They have afternoon tea, in The Promenade, not only every tea time but every minute, it seems, from after breakfast through to dinner… you can people-watch, and admire the flowers. The hotel’s luxurious kaleidoscope of colours hits your eye, indeed, even before you get to the hotel’s Art Deco entrance. Wend your way past orange and yellow pansies, and a Rolls-Royce or two, and you are greeted at the front steps by one of the doormen, in tall black silk top-hat and, even though it is May, a much-needed full-length green coat (same colour as the grass!), with gold buttons.
During Chelsea Flower Show they turned a corner nook of the lobby, normally used for private one-to-ones or something (a kind of business confessional) into a flower arbour. It was bliss, like the best flower shop imaginable. This place does have so much imagination (it will host The Dorchester Collection’s annual fashion prize this October).
In fact it is flowers continually, during your stay in this history-full hotel. Take suite 506-507, for instance. I lay on the carpeted floor near the four-post bed to get a better view of the mediaeval-style moulded ceiling. I looked up, past a standing lamp and a perfect spray of white orchids, or rather an orchid plant. I got up off the floor, which of course was meticulously clean, and admired the purple orchids in the otherwise white-and-grey marble bathroom.

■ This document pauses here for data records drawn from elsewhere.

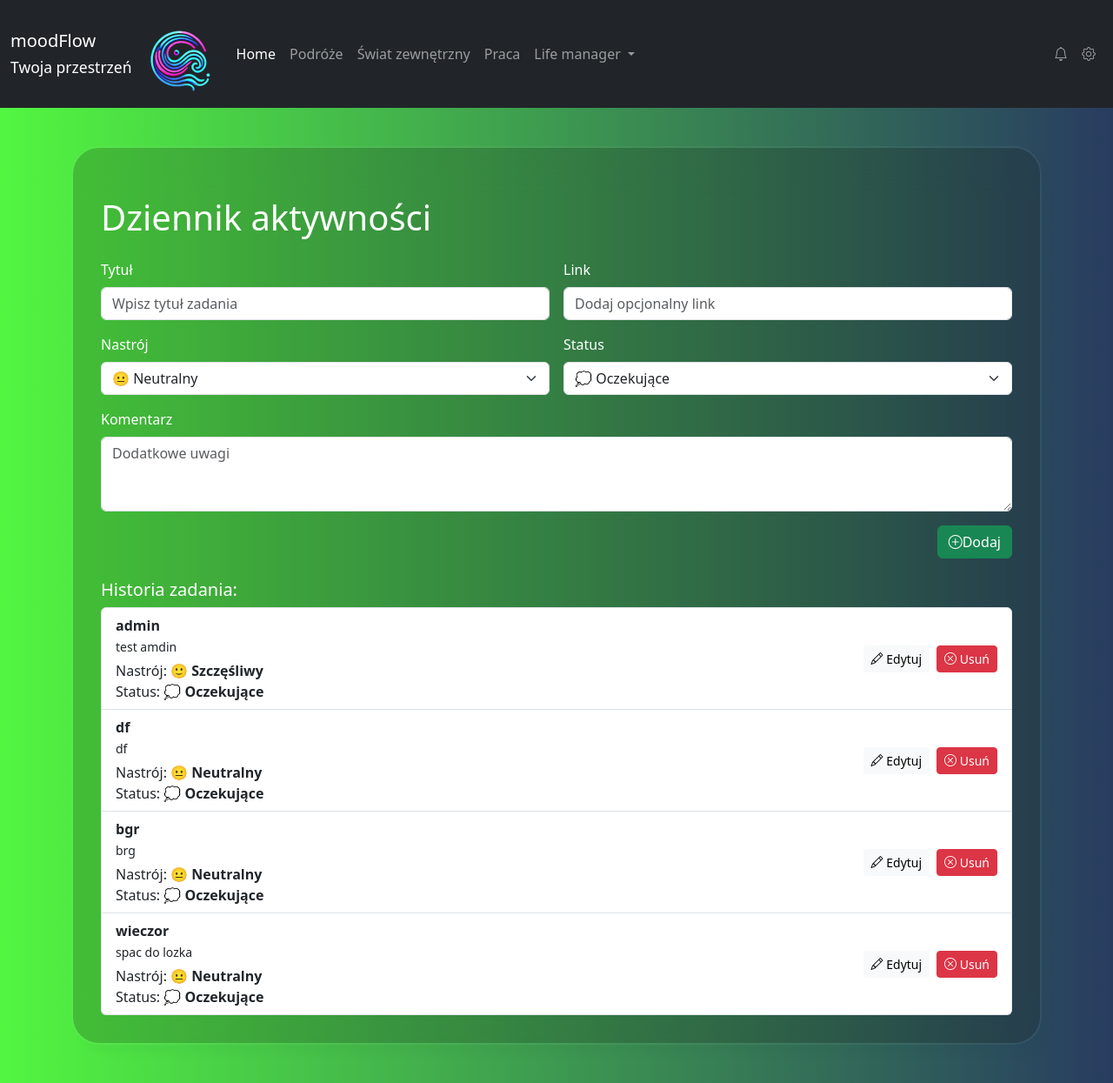
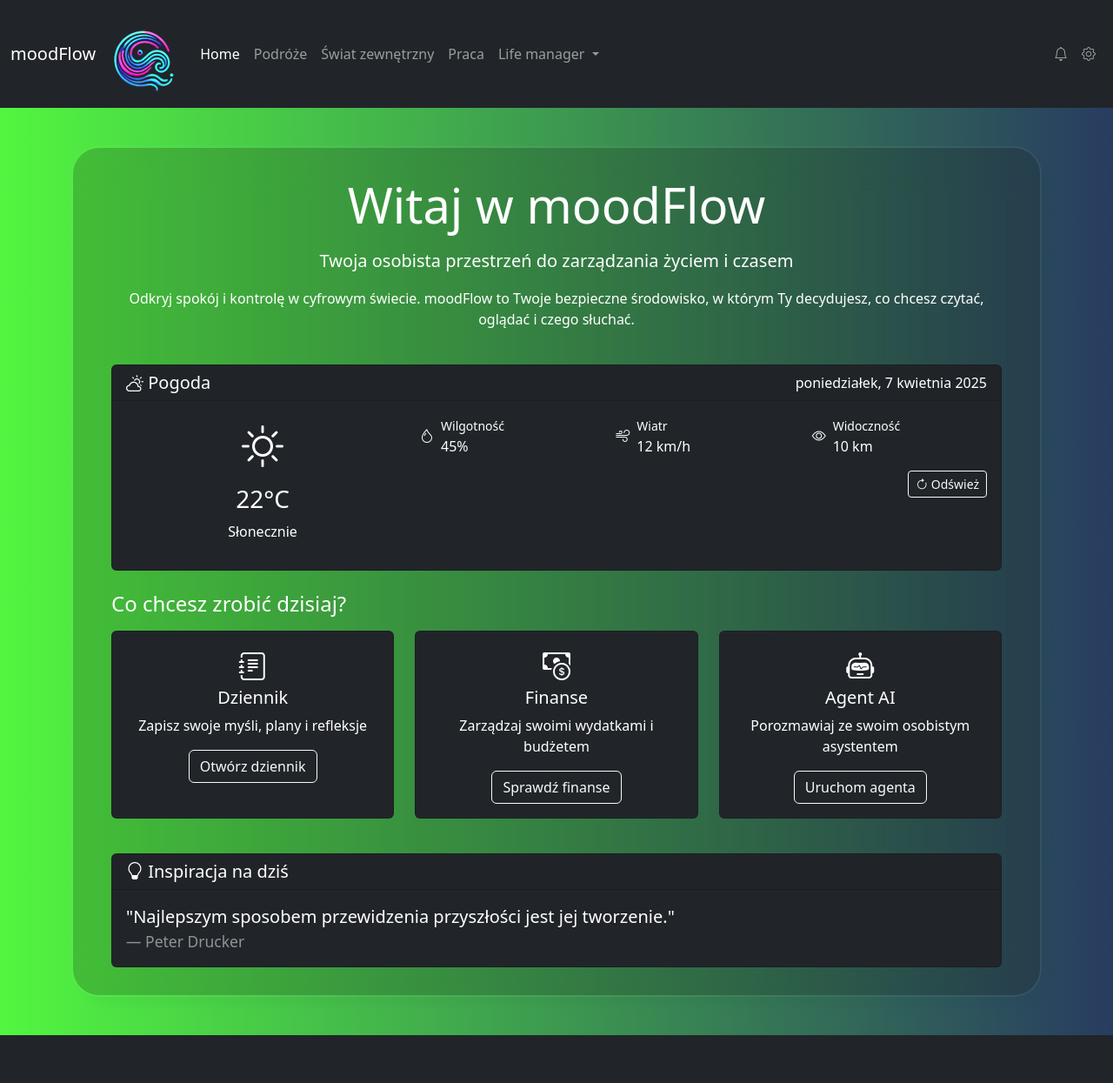
Before and after one commit to KarlaSz/MoodFlow-App, a Django app: page / in a window 1280 px wide. Shown: the whole page at 87% size. After the commit the page ends 1190 px from the top, so only its background shows below. Run offline with Django 5.2, Linux system fonts and the light colour scheme; data comes from the database, SQL or seed files in the repository.

Commit message:
create home page and link menu

```diff
--- a/moodFlow/myapp/templates/base.html
+++ b/moodFlow/myapp/templates/base.html
@@ -19,8 +19,8 @@
             <!-- Logo i kategorie po lewej stronie -->
             <a class="navbar-brand" href="#">
                 moodFlow
-                <br>
-                <span class="small">Twoja przestrzeń</span>
+<!--                <br>-->
+<!--                <span class="small">Twoja przestrzeń</span>-->
             </a>
            <a class="navbar-brand text-center mt-3" href="#">
                 <img src="{% static 'img/logo-male-bez-tla.png' %}" alt="Logo" class="logo pulsowanie">
@@ -38,7 +38,7 @@
             <div class="collapse navbar-collapse" id="navbarNavDropdown">
                 <ul class="navbar-nav me-auto"> <!-- "me-auto" sprawia, że menu jest wyrównane do lewej -->
                     <li class="nav-item">
-                        <a class="nav-link active" aria-current="page" href="#">Home</a>
+                        <a class="nav-link active" aria-current="page" href="{% url 'home' %}">Home</a>
                     </li>
                     <li class="nav-item">
                         <a class="nav-link" href="#">Podróże</a>
@@ -55,7 +55,7 @@
                             Life manager
                         </a>
                         <ul class="dropdown-menu" aria-labelledby="navbarDropdownMenuLink">
-                            <li><a class="dropdown-item" href="#">Dziennik aktywności</a></li>
+                            <li><a class="dropdown-item" href="{% url 'todo_list' %}">Dziennik aktywności</a></li>
                             <li><a class="dropdown-item" href="#">Finanse</a></li>
                             <li><a class="dropdown-item" href="#">Zdrowie</a></li>
                         </ul>
@@ -131,7 +131,8 @@
 
     <!-- JS Bootstrap -->
     <script src="https://cdn.jsdelivr.net/npm/bootstrap@5.3.2/dist/js/bootstrap.bundle.min.js"></script>
-     <!-- notification and settings JS -->
+
+     <!-- notification and settings JS icon tooltip-->
     <script src="{% static 'js/main.js' %}"></script>
 </body>
 </html>
--- /dev/null
+++ b/moodFlow/myapp/templates/myapp/home.html
@@ -0,0 +1,134 @@
+
+{% extends 'base.html' %}
+{% load static %}
+{% block title %}moodFlow - Twoja przestrzeń{% endblock %}
+
+{% block content %}
+<div class="container">
+    <!-- Sekcja powitalna -->
+    <div class="row mb-4">
+        <div class="col-12 text-center">
+            <h1 class="display-4 mb-3">Witaj w moodFlow</h1>
+            <p class="lead">Twoja osobista przestrzeń do zarządzania życiem i czasem</p>
+            <p>Odkryj spokój i kontrolę w cyfrowym świecie. moodFlow to Twoje bezpieczne środowisko, w którym Ty decydujesz, co chcesz czytać, oglądać i czego słuchać.</p>
+        </div>
+    </div>
+
+    <!-- Widget pogodowy -->
+    <div class="row mb-4">
+        <div class="col-md-12">
+            <div class="card bg-dark text-white">
+                <div class="card-header d-flex justify-content-between align-items-center">
+                    <h5 class="mb-0"><i class="bi bi-cloud-sun"></i> Pogoda</h5>
+                    <span id="current-date"></span>
+                </div>
+                <div class="card-body">
+                    <div class="row">
+                        <div class="col-md-4 text-center">
+                            <div id="weather-icon" class="mb-2">
+                                <i class="bi bi-sun" style="font-size: 3rem;"></i>
+                            </div>
+                            <h3 id="temperature">22°C</h3>
+                            <p id="weather-description">Słonecznie</p>
+                        </div>
+                        <div class="col-md-8">
+                            <div class="row">
+                                <div class="col-6 col-md-4 mb-3">
+                                    <div class="d-flex align-items-center">
+                                        <i class="bi bi-droplet me-2"></i>
+                                        <div>
+                                            <small>Wilgotność</small>
+                                            <p class="mb-0" id="humidity">45%</p>
+                                        </div>
+                                    </div>
+                                </div>
+                                <div class="col-6 col-md-4 mb-3">
+                                    <div class="d-flex align-items-center">
+                                        <i class="bi bi-wind me-2"></i>
+                                        <div>
+                                            <small>Wiatr</small>
+                                            <p class="mb-0" id="wind-speed">12 km/h</p>
+                                        </div>
+                                    </div>
+                                </div>
+                                <div class="col-6 col-md-4 mb-3">
+                                    <div class="d-flex align-items-center">
+                                        <i class="bi bi-eye me-2"></i>
+                                        <div>
+                                            <small>Widoczność</small>
+                                            <p class="mb-0" id="visibility">10 km</p>
+                                        </div>
+                                    </div>
+                                </div>
+                            </div>
+                            <div class="text-end">
+                                <button class="btn btn-sm btn-outline-light" id="refresh-weather">
+                                    <i class="bi bi-arrow-clockwise"></i> Odśwież
+                                </button>
+                            </div>
+                        </div>
+                    </div>
+                </div>
+            </div>
+        </div>
+    </div>
+
+    <!-- Sekcja szybkich akcji -->
+    <div class="row mb-4">
+        <div class="col-12">
+            <h4 class="mb-3">Co chcesz zrobić dzisiaj?</h4>
+        </div>
+        <div class="col-md-4 mb-3">
+            <div class="card bg-dark text-white h-100">
+                <div class="card-body text-center">
+                    <i class="bi bi-journal-text mb-3" style="font-size: 2rem;"></i>
+                    <h5 class="card-title">Dziennik</h5>
+                    <p class="card-text">Zapisz swoje myśli, plany i refleksje</p>
+                    <a href="#" class="btn btn-outline-light">Otwórz dziennik</a>
+                </div>
+            </div>
+        </div>
+        <div class="col-md-4 mb-3">
+            <div class="card bg-dark text-white h-100">
+                <div class="card-body text-center">
+                    <i class="bi bi-cash-coin mb-3" style="font-size: 2rem;"></i>
+                    <h5 class="card-title">Finanse</h5>
+                    <p class="card-text">Zarządzaj swoimi wydatkami i budżetem</p>
+                    <a href="#" class="btn btn-outline-light">Sprawdź finanse</a>
+                </div>
+            </div>
+        </div>
+        <div class="col-md-4 mb-3">
+            <div class="card bg-dark text-white h-100">
+                <div class="card-body text-center">
+                    <i class="bi bi-robot mb-3" style="font-size: 2rem;"></i>
+                    <h5 class="card-title">Agent AI</h5>
+                    <p class="card-text">Porozmawiaj ze swoim osobistym asystentem</p>
+                    <a href="#" class="btn btn-outline-light">Uruchom agenta</a>
+                </div>
+            </div>
+        </div>
+    </div>
+
+    <!-- Inspiracja na dziś -->
+    <div class="row">
+        <div class="col-md-12">
+            <div class="card bg-dark text-white">
+                <div class="card-header">
+                    <h5 class="mb-0"><i class="bi bi-lightbulb"></i> Inspiracja na dziś</h5>
+                </div>
+                <div class="card-body">
+                    <blockquote class="blockquote mb-0">
+                        <p id="daily-quote">"Najlepszym sposobem przewidzenia przyszłości jest jej tworzenie."</p>
+                        <footer class="blockquote-footer text-white-50">Peter Drucker</footer>
+                    </blockquote>
+                </div>
+            </div>
+        </div>
+    </div>
+</div>
+
+<!-- JavaScript for dynamic elements -->
+    <script src="{% static 'js/home.js' %}"></script>
+
+{% endblock %}
--- a/moodFlow/myapp/urls.py
+++ b/moodFlow/myapp/urls.py
@@ -1,9 +1,10 @@
 from django.urls import path
-from .views import todo_list, edit_task, delete_task, toggle_done, api_list_tasks, api_task_details
+from .views import home, todo_list, edit_task, delete_task, toggle_done, api_list_tasks, api_task_details
 
 urlpatterns = [
     # URL-e dla głównych widoków
-    path('', todo_list, name='todo_list'),  # Strona główna - lista zadań
+    path('', home, name='home'),  # Strona główna - lista zadań
+    path('dziennik', todo_list, name='todo_list'),  # dziennik aktywnosci - lista zadań
     path('edit/<int:task_id>/', edit_task, name='edit_task'),  # Edycja zadania
     path('delete/<int:task_id>/', delete_task, name='delete_task'),  # Usuwanie zadania
     path('toggle/<int:task_id>/', toggle_done, name='toggle_done'),  # Zmiana statusu zadania
@@ -12,15 +13,3 @@ urlpatterns = [
     path('api/tasks/', api_list_tasks, name='api_list_tasks'),  # Lista zadań API
     path('api/task/<int:task_id>/', api_task_details, name='api_task_details'),  # Szczegóły zadania API
 ]
-
-
-# urlpatterns = [
-#     path('', views.todo_list, name='todo_list'),
-#     path('edit/<int:task_id>/', views.edit_task, name='edit_task'),
-#     path('delete/<int:task_id>/', views.delete_task, name='delete_task'),
-#     path('toggle/<int:task_id>/', views.toggle_done, name='toggle_done'),
-#
-#     # API endpoints
-#     path('api/tasks/', views.api_list_tasks, name='api_list_tasks'),
-#     path('api/task/<int:task_id>/', views.api_task_details, name='api_task_details'),
-# ]
--- a/moodFlow/myapp/views.py
+++ b/moodFlow/myapp/views.py
@@ -7,8 +7,14 @@ from .forms import TaskForm
 from django.utils import timezone
 
 
+def home(request):
+    """Strona główna - ogolna interakcja"""
+
+    return render(request, "myapp/home.html")
+
+
 def todo_list(request):
-    """Strona główna - lista zadań + dodawanie nowych"""
+    """dziennik  - lista zadań + dodawanie nowych"""
     tasks = Task.objects.all().order_by("created_at")
     if request.method == "POST":
         form = TaskForm(request.POST)
@@ -20,7 +26,6 @@ def todo_list(request):
         form = TaskForm()
 
     return render(request, "myapp/todo.html", {"tasks": tasks, "form": form})
-
 
 def edit_task(request, task_id):
     """Edycja istniejącego zadania"""
--- a/moodFlow/static/css/styles.css
+++ b/moodFlow/static/css/styles.css
@@ -21,5 +21,3 @@
             min-width: 300px;
             color: white;
 }
-
-nt-size: 38px; }
--- /dev/null
+++ b/moodFlow/static/js/home.js
@@ -0,0 +1,11 @@
+document.addEventListener('DOMContentLoaded', function() {
+        const options = { weekday: 'long', year: 'numeric', month: 'long', day: 'numeric' };
+        const today = new Date();
+        document.getElementById('current-date').textContent = today.toLocaleDateString('pl-PL', options);
+
+        // Symulacja odświeżania pogody
+        document.getElementById('refresh-weather').addEventListener('click', function() {
+            // Tutaj można dodać kod do pobierania danych z API pogodowego
+            alert('Odświeżanie danych pogodowych...');
+        });
+    });
```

Next it was time to head down to the gym, reached by going past the entrance to the spa. Oh what bliss – this Mary Fox Linton-designed boudoir is just that. It is like a theatrical boudoir, with full-length cream or midnight blue gauze curtains in the corridors, and a café that has Champagne – Laurent-Perrier included – on ice. Overhead are chandeliers of draped strings of South Sea pearls. Fortunately an elegant art sign, with attendant lilies, outside the spa entrance reminds you that you are here at The Dorchester, not in paradise.
My luxury tip today is that for travellers who revel in the best of all design, not only fashion, this is a hotel to put on your list. Alexandra de Champalimaud has done some of the suites, Patrick Jouin has designed Alain Ducasse at The Dorchester (which has three Michelin stars). And Thierry Despont is responsible for the some-say-kitsch Grill leading off the symphony-of-softness Promenade, which is his, too. It is here, by the way, that I meet up with The Dorchester Collection’s regional boss, Roland Fasel, and the young genius Phil Hammond, responsible for the flowers everywhere.